Web document revisions
++++++

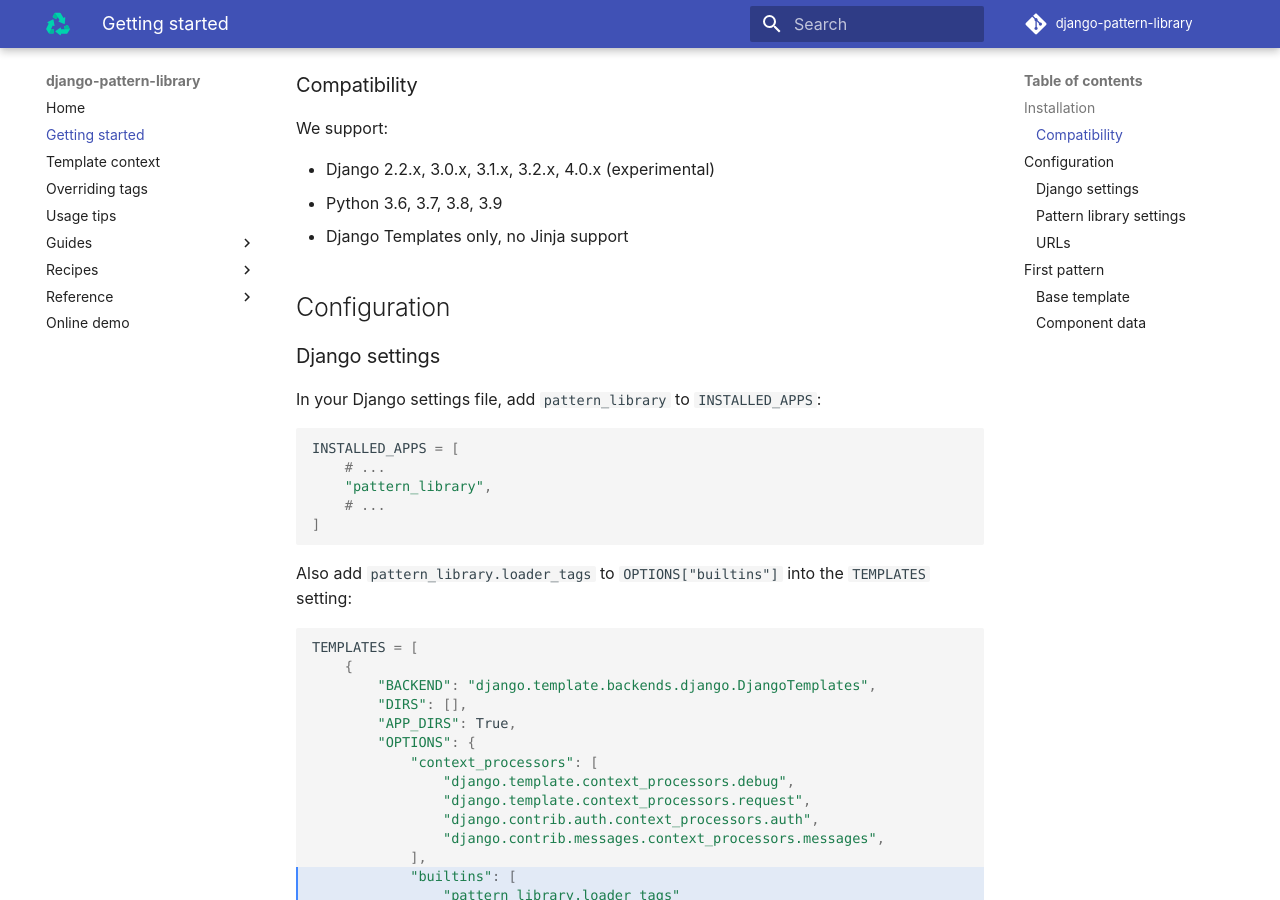
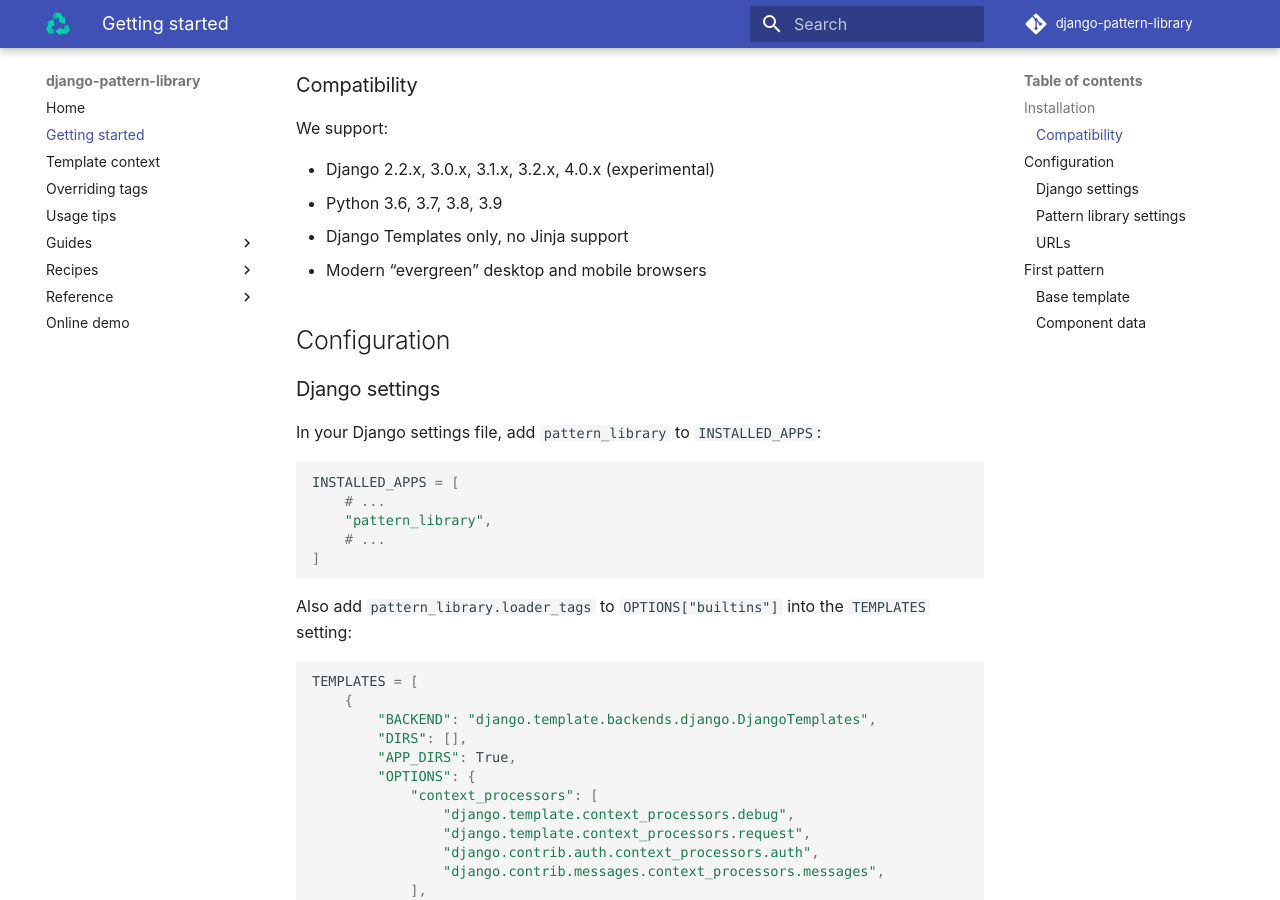
Before and after one commit to torchbox/django-pattern-library, an MkDocs documentation site: the page built from docs/getting-started.md, in a window 1280 px wide and 900 px high, scrolled down 423 px. Built offline with MkDocs 1.6.1 and Material for MkDocs 9.7.7, drawn with Linux system fonts in a browser that asks for light colours; comment, search, counter and statistics services are not loaded.

Commit message:
Mention browser support in Getting started docs

```diff
--- a/docs/getting-started.md
+++ b/docs/getting-started.md
@@ -20,6 +20,7 @@
 - Django 2.2.x, 3.0.x, 3.1.x, 3.2.x, 4.0.x (experimental)
 - Python 3.6, 3.7, 3.8, 3.9
 - Django Templates only, no Jinja support
+- Modern “evergreen” desktop and mobile browsers
 
 ## Configuration
 
```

++++++

§ **ACTIVITY**
Pull every line containing "support" out of the data above.

§ **EXERCISE OUTPUT**
Mention browser support in Getting started docs
 - Django Templates only, no Jinja support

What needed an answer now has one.